Design: Cross-sectional survey.
Population and methods: Data from a population-based survey (n=7021) was utilized. Life style of infertile men (n=289) and women (n=155) were compared to other men and fertile women.
Main outcome measures: Life style (dietary factors, use of alcohol, physical activity), reproductive factors, other diseases and symptoms.

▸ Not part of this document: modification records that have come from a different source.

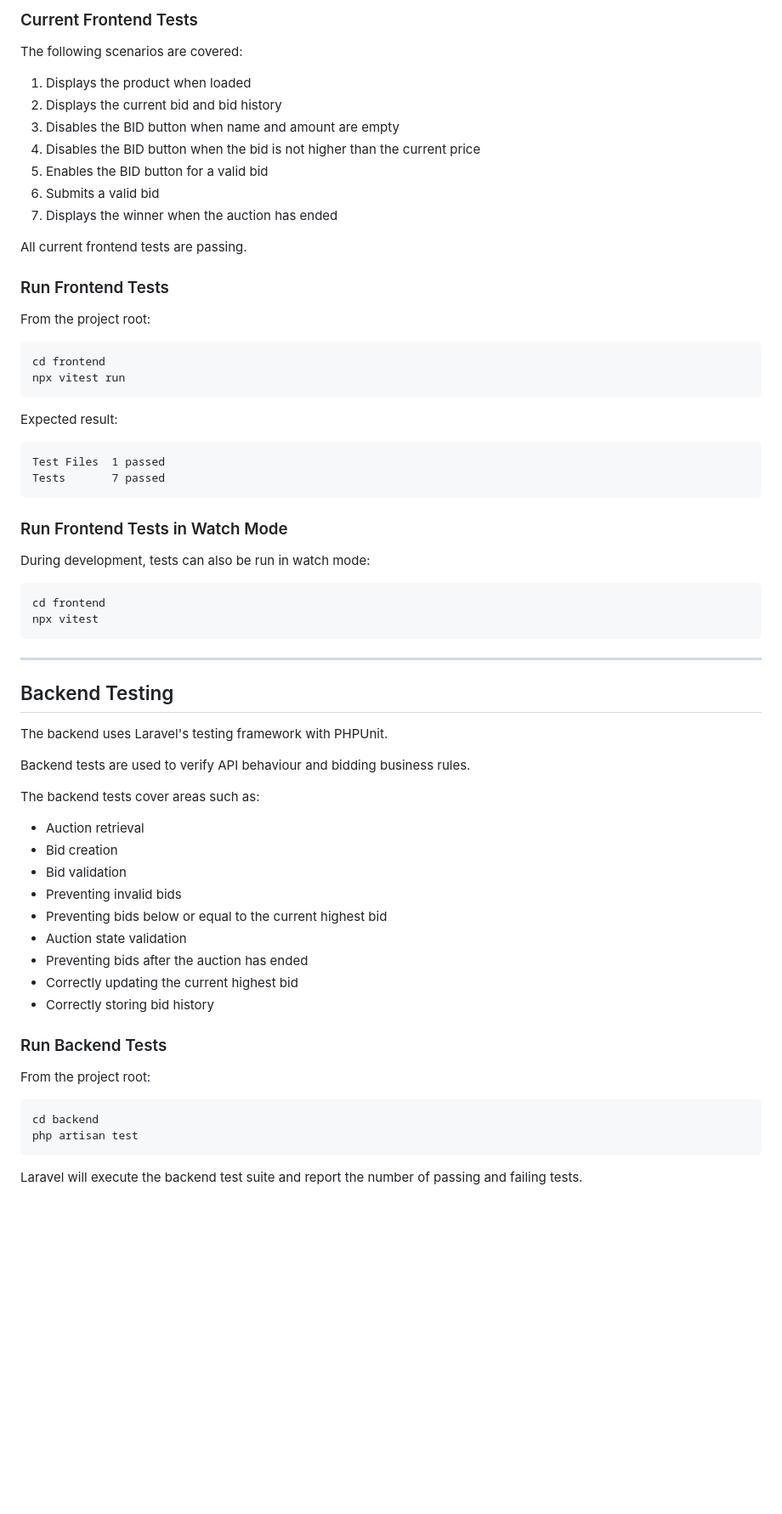
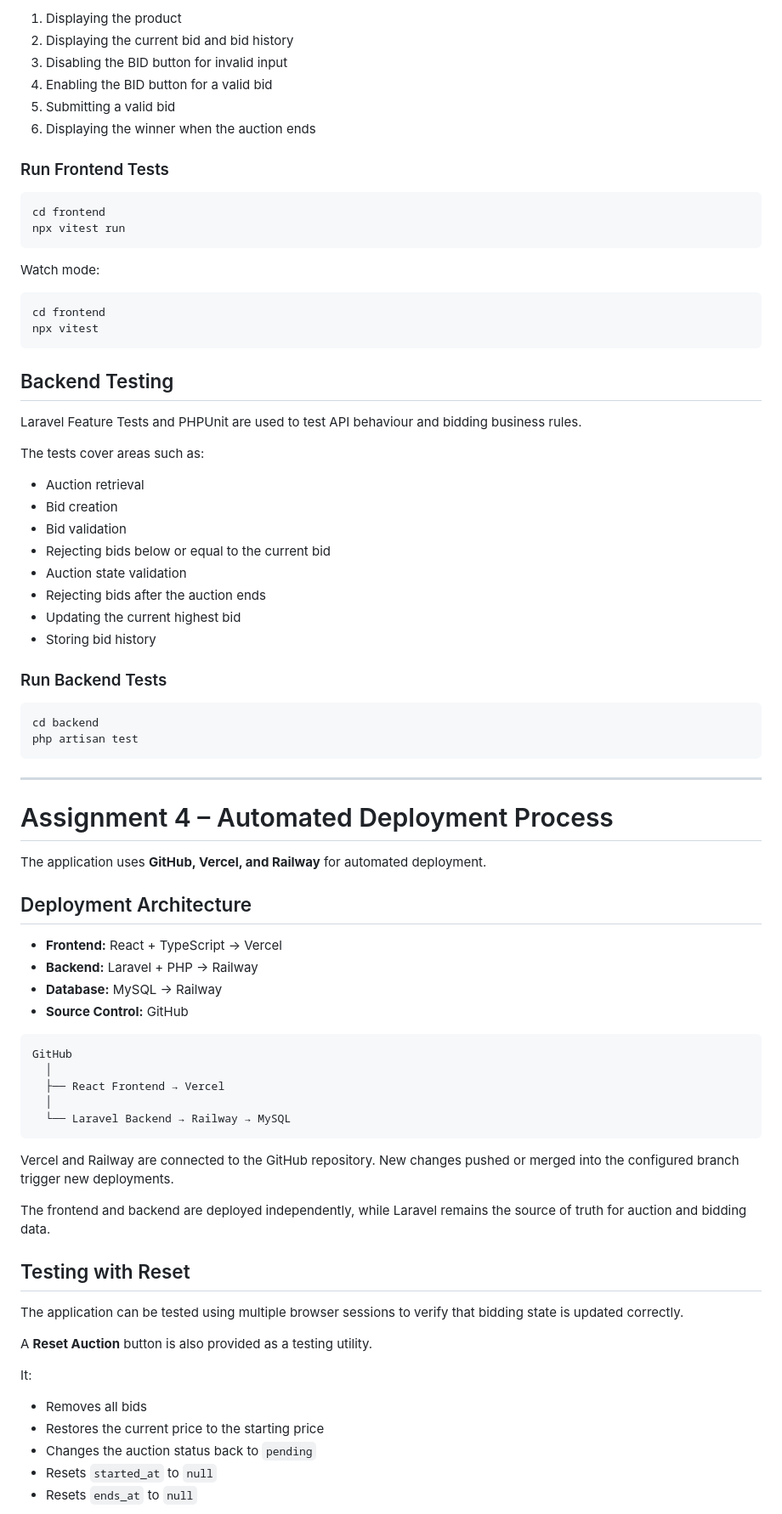
Before and after one commit to zylim726/bidding-assignment, a Markdown page: README.md, the part around one of its changes. Shown at 85% size. Drawn GitHub-style; blank space fills up the shorter version.

````diff
--- a/README.md
+++ b/README.md
@@ -229,70 +184,83 @@ The frontend test suite covers the main bidding user flows.
 
-### Current Frontend Tests
-
-The following scenarios are covered:
-
-1. Displays the product when loaded
-2. Displays the current bid and bid history
-3. Disables the BID button when name and amount are empty
-4. Disables the BID button when the bid is not higher than the current price
-5. Enables the BID button for a valid bid
-6. Submits a valid bid
-7. Displays the winner when the auction has ended
-
-All current frontend tests are passing.
+1. Displaying the product
+2. Displaying the current bid and bid history
+3. Disabling the BID button for invalid input
+4. Enabling the BID button for a valid bid
+5. Submitting a valid bid
+6. Displaying the winner when the auction ends
 
 ### Run Frontend Tests
-
-From the project root:
 
 ```bash
 cd frontend
 npx vitest run
 ```
 
-Expected result:
-
-```text
-Test Files  1 passed
-Tests       7 passed
-```
-
-### Run Frontend Tests in Watch Mode
-
-During development, tests can also be run in watch mode:
+Watch mode:
 
 ```bash
 cd frontend
 npx vitest
 ```
 
----
-
 ## Backend Testing
 
-The backend uses Laravel's testing framework with PHPUnit.
+Laravel Feature Tests and PHPUnit are used to test API behaviour and bidding business rules.
 
-Backend tests are used to verify API behaviour and bidding business rules.
+The tests cover areas such as:
 
-The backend tests cover areas such as:
-
-- Auction retrieval
-- Bid creation
-- Bid validation
-- Preventing invalid bids
-- Preventing bids below or equal to the current highest bid
-- Auction state validation
-- Preventing bids after the auction has ended
-- Correctly updating the current highest bid
-- Correctly storing bid history
+* Auction retrieval
+* Bid creation
+* Bid validation
+* Rejecting bids below or equal to the current bid
+* Auction state validation
+* Rejecting bids after the auction ends
+* Updating the current highest bid
+* Storing bid history
 
 ### Run Backend Tests
-
-From the project root:
 
 ```bash
 cd backend
 php artisan test
 ```
 
-Laravel will execute the backend test suite and report the number of passing and failing tests.
+---
+
+# Assignment 4 – Automated Deployment Process
+
+The application uses **GitHub, Vercel, and Railway** for automated deployment.
+
+## Deployment Architecture
+
+* **Frontend:** React + TypeScript → Vercel
+* **Backend:** Laravel + PHP → Railway
+* **Database:** MySQL → Railway
+* **Source Control:** GitHub
+
+```text
+GitHub
+  │
+  ├── React Frontend → Vercel
+  │
+  └── Laravel Backend → Railway → MySQL
+```
+
+Vercel and Railway are connected to the GitHub repository. New changes pushed or merged into the configured branch trigger new deployments.
+
+The frontend and backend are deployed independently, while Laravel remains the source of truth for auction and bidding data.
+
+## Testing with Reset
+
+The application can be tested using multiple browser sessions to verify that bidding state is updated correctly.
+
+A **Reset Auction** button is also provided as a testing utility.
+
+It:
+
+* Removes all bids
+* Restores the current price to the starting price
+* Changes the auction status back to `pending`
+* Resets `started_at` to `null`
+* Resets `ends_at` to `null`
+
````
Also changed, not shown: other parts of README.md (+105 -141 lines).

Results: After adjusting for age, area and education, infertile women under 50 years consumed more polyunsaturated fat (OR 1.23, 95% CI 1.03-1.46), less saturated fat (OR 0.83, 95% CI 0.74-0.92) and had experienced more hangovers during previous year (OR 1.02, 95% CI 1.00-1.05) than fertile women. Infertile men under 50 years consumed more total fat (OR 1.06, 95% CI 1.03-1.10), polyunsaturated fat (OR 1.20, 95% CI 1.05-1.37) and monounsaturated fat (OR 1.17, 95% CI 1.06-1.28) compared to other men. Infertile men did not consume more alcohol nor smoke more cigarettes but reported more often allergies than fertile men. Infertile women also had Chlamydia trachomatis infection, benign tumor in their uterus and intestinal disease more often than fertile women. Infertile women over 50 years were more often current smokers than fertile women, but the differences in other age-groups were not significant.
Conclusions: Women with infertility experience reported more diseases and less use of oral contraceptives than other women, possibly reflecting reasons to infertility. Since both infertility and unhealthy use of alcohol are an increasing public health issues in western societies, more attention should be paid towards life style, especially alcohol use of infertile women.
Copyright © 2010 Elsevier B.V. All rights reserved.